Work instruction:
Go through the records and report each line in which the word "notebook" occurs.

Material to process:

□ □ □

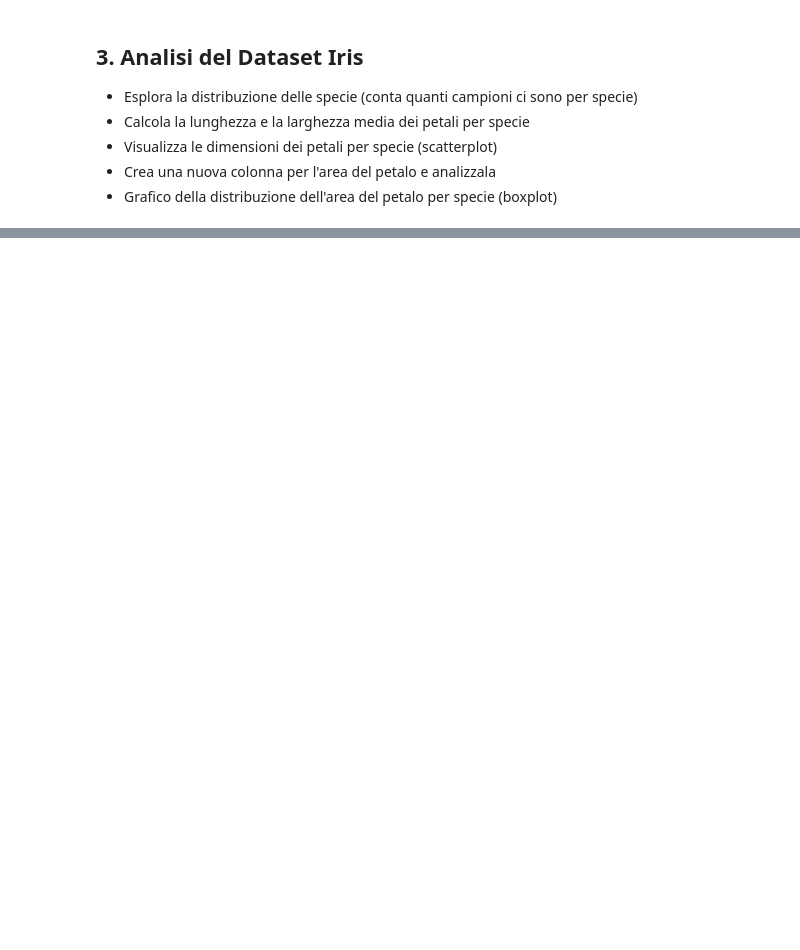
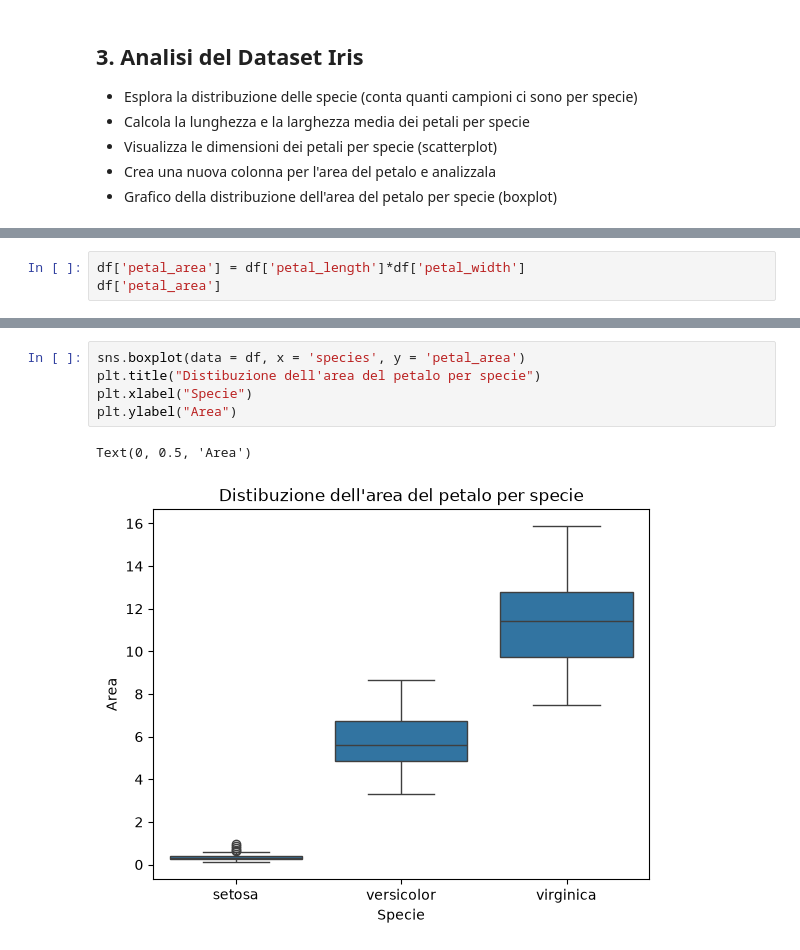
Before and after one commit to majamujagic/ProgrammingLab, a Jupyter notebook: Python 2/Lezione 5/5.4_Esercizi_lez_5.ipynb, the cells around one changed output, grey strips where cells are left out. Saved outputs shown, nothing was run; the diff lists cells and outputs as text; blank space fills up the shorter version.

```diff
--- a/Python 2/Lezione 5/5.4_Esercizi_lez_5.ipynb
+++ b/Python 2/Lezione 5/5.4_Esercizi_lez_5.ipynb
@@ -121,0 +186,3 @@ df.head()
+# %%
+df['petal_area'] = df['petal_length']*df['petal_width']
+df['petal_area']
@@ -121,0 +202,8 @@ df.head()
+# %%
+sns.boxplot(data = df, x = 'species', y = 'petal_area')
+plt.title("Distibuzione dell'area del petalo per specie")
+plt.xlabel("Specie")
+plt.ylabel("Area")
+# %% [output]
+Text(0, 0.5, 'Area')
+[figure, added]
```
Also changed, not shown: parts of 16 cells of this notebook, 2 other files.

□ □ □

Task response:
Before and after one commit to majamujagic/ProgrammingLab, a Jupyter notebook: Python 2/Lezione 5/5.4_Esercizi_lez_5.ipynb, the cells around one changed output, grey strips where cells are left out. Saved outputs shown, nothing was run; the diff lists cells and outputs as text; blank space fills up the shorter version.
Also changed, not shown: parts of 16 cells of this notebook, 2 other files.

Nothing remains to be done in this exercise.